While computer giants such as Intel Corp. and IBM are looking into commercial applications for the Linux operating system, a Tustin start-up sees a new entertainment opportunity: making games for true gearheads.
Linux is an operating system that works on a PC and is available for free on the Internet. Though much more difficult to use than the novice-friendly Windows 95, Linux is becoming a cult favorite among computer experts, boasting an estimated 12 million users worldwide.
"That's a lot of people who, we think, also enjoy playing computer games," said Scott Draeker, president of Loki Entertainment Software.
Launched last summer, the three-person company works with computer game publishers to translate big-name computer games and make them work on a Linux system.
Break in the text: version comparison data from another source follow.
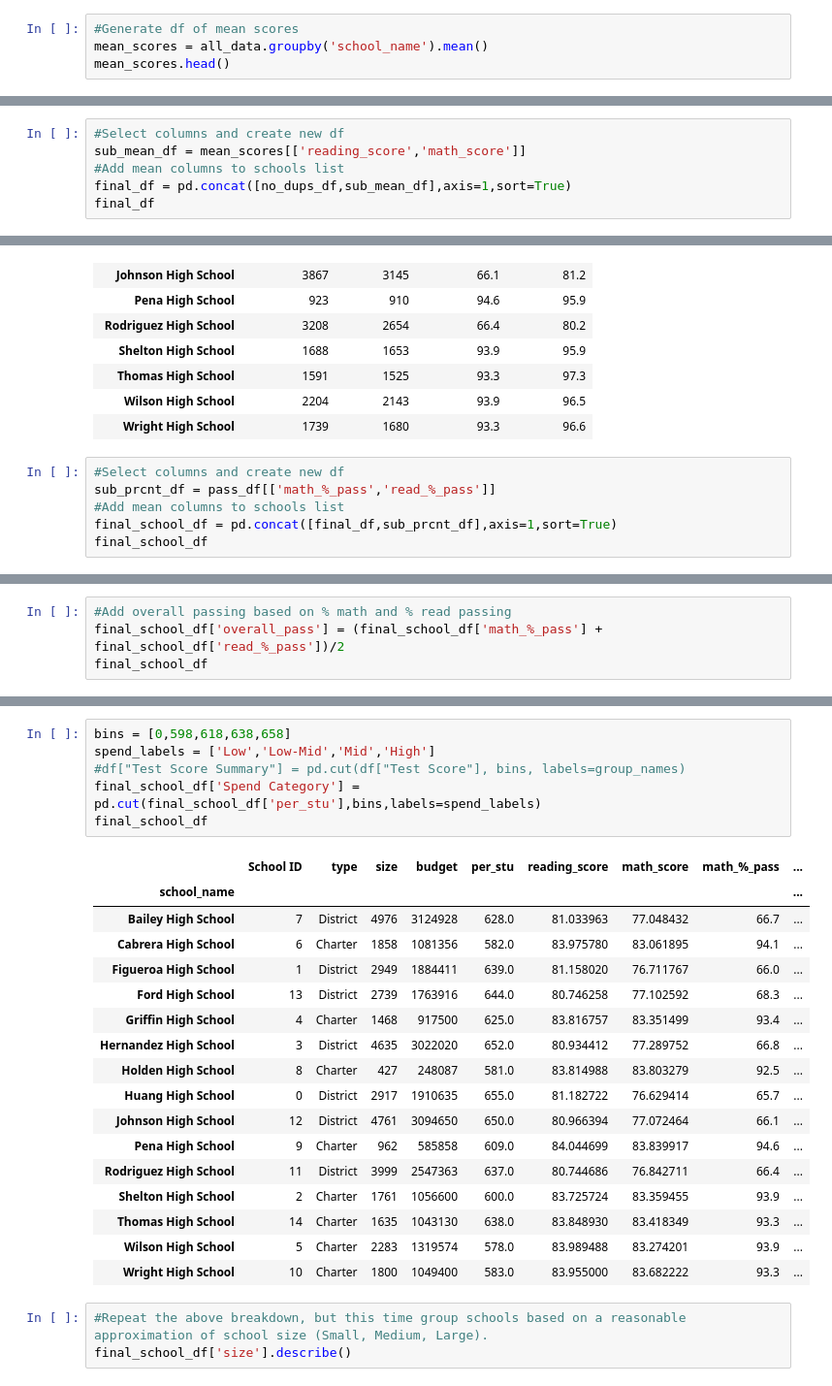
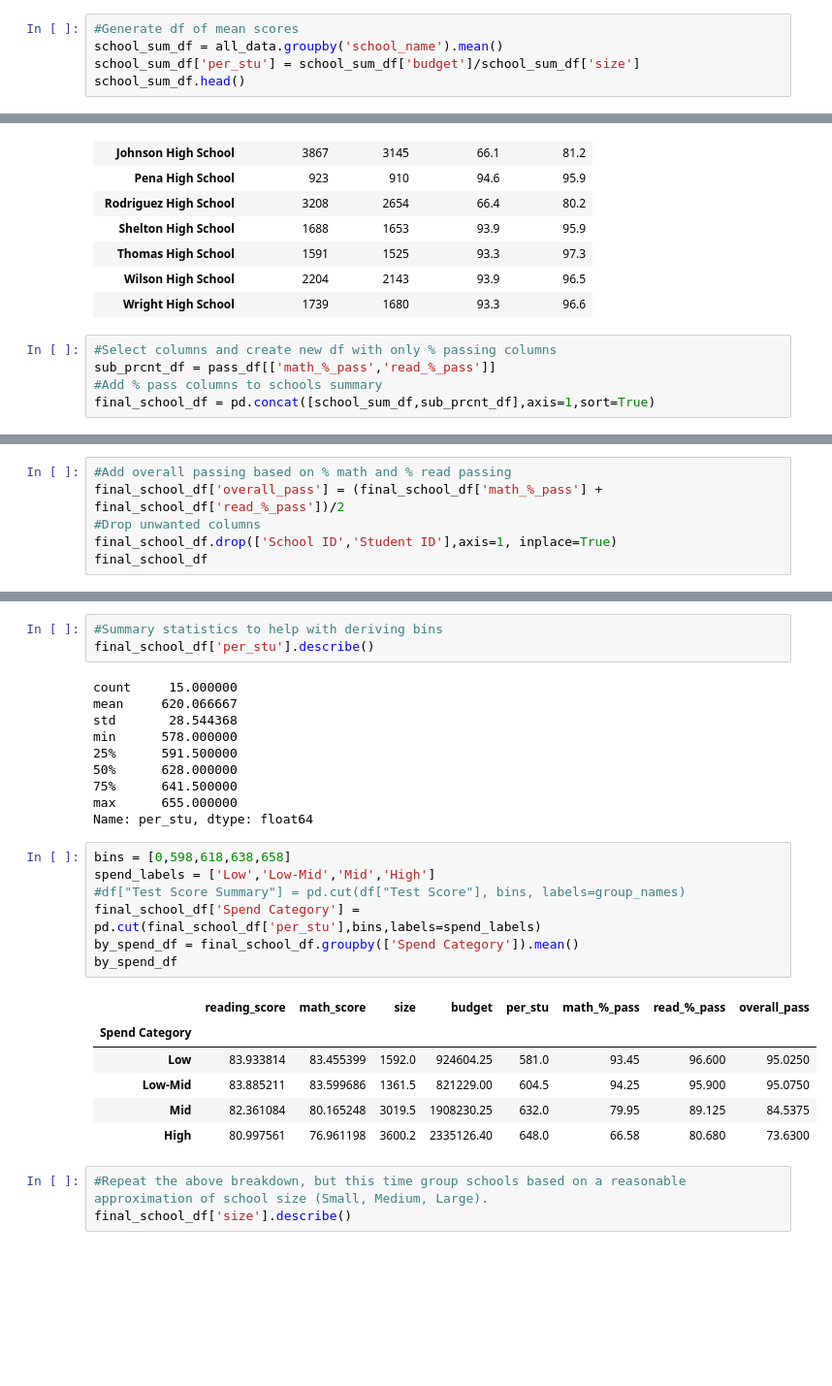
Before and after one commit to bman511/PyAcademy, a Jupyter notebook: PyCitySchoolsAnalysis.ipynb, the cells around one changed output, grey strips where cells are left out. Shown at 97% size. Saved outputs shown, nothing was run; the diff lists cells and outputs as text; blank space fills up the shorter version.

```diff
--- a/PyCitySchoolsAnalysis.ipynb
+++ b/PyCitySchoolsAnalysis.ipynb
@@ -122,6 +103,7 @@ all_data.head()
 | 4 | 4 | Bonnie Ray | F | 9th | Huang High School | 97 | 84 | 0 | ... |
 # %%
 #Generate df of mean scores
-mean_scores = all_data.groupby('school_name').mean()
-mean_scores.head()
+school_sum_df = all_data.groupby('school_name').mean()
+school_sum_df['per_stu'] = school_sum_df['budget']/school_sum_df['size']
+school_sum_df.head()
 # %% [output]
@@ -135,6 +116,0 @@ mean_scores.head()
-# %%
-#Select columns and create new df
-sub_mean_df = mean_scores[['reading_score','math_score']]
-#Add mean columns to schools list
-final_df = pd.concat([no_dups_df,sub_mean_df],axis=1,sort=True)
-final_df
@@ -183,8 +142,7 @@ pass_df
 | Wilson High School | 2204 | 2143 | 93.9 | 96.5 |
 | Wright High School | 1739 | 1680 | 93.3 | 96.6 |
 # %%
-#Select columns and create new df
+#Select columns and create new df with only % passing columns
 sub_prcnt_df = pass_df[['math_%_pass','read_%_pass']]
-#Add mean columns to schools list
-final_school_df = pd.concat([final_df,sub_prcnt_df],axis=1,sort=True)
-final_school_df
+#Add % pass columns to schools summary
+final_school_df = pd.concat([school_sum_df,sub_prcnt_df],axis=1,sort=True)
@@ -209,5 +149,7 @@ final_school_df
 # %%
 #Add overall passing based on % math and % read passing
 final_school_df['overall_pass'] = (final_school_df['math_%_pass'] + final_school_df['read_%_pass'])/2
+#Drop unwanted columns
+final_school_df.drop(['School ID','Student ID'],axis=1, inplace=True)
 final_school_df
 # %% [output]
@@ -323,27 +223,30 @@ Name: per_stu, dtype: float64
+# %%
+#Summary statistics to help with deriving bins
+final_school_df['per_stu'].describe()
+# %% [output]
+count     15.000000
+mean     620.066667
+std       28.544368
+min      578.000000
+25%      591.500000
+50%      628.000000
+75%      641.500000
+max      655.000000
+Name: per_stu, dtype: float64
 # %%
 bins = [0,598,618,638,658]
 spend_labels = ['Low','Low-Mid','Mid','High']
 #df["Test Score Summary"] = pd.cut(df["Test Score"], bins, labels=group_names)
 final_school_df['Spend Category'] = pd.cut(final_school_df['per_stu'],bins,labels=spend_labels)
-final_school_df
+by_spend_df = final_school_df.groupby(['Spend Category']).mean()
+by_spend_df
 # %% [output]
-|  | School ID | type | size | budget | per_stu | reading_score | math_score | math_%_pass | ... |
-| school_name |  |  |  |  |  |  |  |  | ... |
-| Bailey High School | 7 | District | 4976 | 3124928 | 628.0 | 81.033963 | 77.048432 | 66.7 | ... |
-| Cabrera High School | 6 | Charter | 1858 | 1081356 | 582.0 | 83.975780 | 83.061895 | 94.1 | ... |
-| Figueroa High School | 1 | District | 2949 | 1884411 | 639.0 | 81.158020 | 76.711767 | 66.0 | ... |
-| Ford High School | 13 | District | 2739 | 1763916 | 644.0 | 80.746258 | 77.102592 | 68.3 | ... |
-| Griffin High School | 4 | Charter | 1468 | 917500 | 625.0 | 83.816757 | 83.351499 | 93.4 | ... |
-| Hernandez High School | 3 | District | 4635 | 3022020 | 652.0 | 80.934412 | 77.289752 | 66.8 | ... |
-| Holden High School | 8 | Charter | 427 | 248087 | 581.0 | 83.814988 | 83.803279 | 92.5 | ... |
-| Huang High School | 0 | District | 2917 | 1910635 | 655.0 | 81.182722 | 76.629414 | 65.7 | ... |
-| Johnson High School | 12 | District | 4761 | 3094650 | 650.0 | 80.966394 | 77.072464 | 66.1 | ... |
-| Pena High School | 9 | Charter | 962 | 585858 | 609.0 | 84.044699 | 83.839917 | 94.6 | ... |
-| Rodriguez High School | 11 | District | 3999 | 2547363 | 637.0 | 80.744686 | 76.842711 | 66.4 | ... |
-| Shelton High School | 2 | Charter | 1761 | 1056600 | 600.0 | 83.725724 | 83.359455 | 93.9 | ... |
-| Thomas High School | 14 | Charter | 1635 | 1043130 | 638.0 | 83.848930 | 83.418349 | 93.3 | ... |
-| Wilson High School | 5 | Charter | 2283 | 1319574 | 578.0 | 83.989488 | 83.274201 | 93.9 | ... |
-| Wright High School | 10 | Charter | 1800 | 1049400 | 583.0 | 83.955000 | 83.682222 | 93.3 | ... |
+|  | reading_score | math_score | size | budget | per_stu | math_%_pass | read_%_pass | overall_pass |
+| Spend Category |  |  |  |  |  |  |  |  |
+| Low | 83.933814 | 83.455399 | 1592.0 | 924604.25 | 581.0 | 93.45 | 96.600 | 95.0250 |
+| Low-Mid | 83.885211 | 83.599686 | 1361.5 | 821229.00 | 604.5 | 94.25 | 95.900 | 95.0750 |
+| Mid | 82.361084 | 80.165248 | 3019.5 | 1908230.25 | 632.0 | 79.95 | 89.125 | 84.5375 |
+| High | 80.997561 | 76.961198 | 3600.2 | 2335126.40 | 648.0 | 66.58 | 80.680 | 73.6300 |
 # %%
 #Repeat the above breakdown, but this time group schools based on a reasonable approximation of school size (Small, Medium, Large).
 final_school_df['size'].describe()
```
Also changed, not shown: parts of 26 cells of this notebook.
The company, which pays the publishers a licensing fee for the rights to work on the game, already is working on its first product.
Loki, citing contractual restrictions, declined to disclose either the name of the game or the publisher. Staff members expect the title to be released by the first quarter of 1999.
"The game industry is a business where development costs are very high," Draeker said. "So far, they're willing to do anything to find new ways to bring in additional revenues for their already successful titles."
P.J. Huffstutter covers high technology for The Times. She can be reached at (714) 966-7830 and at email@example.com.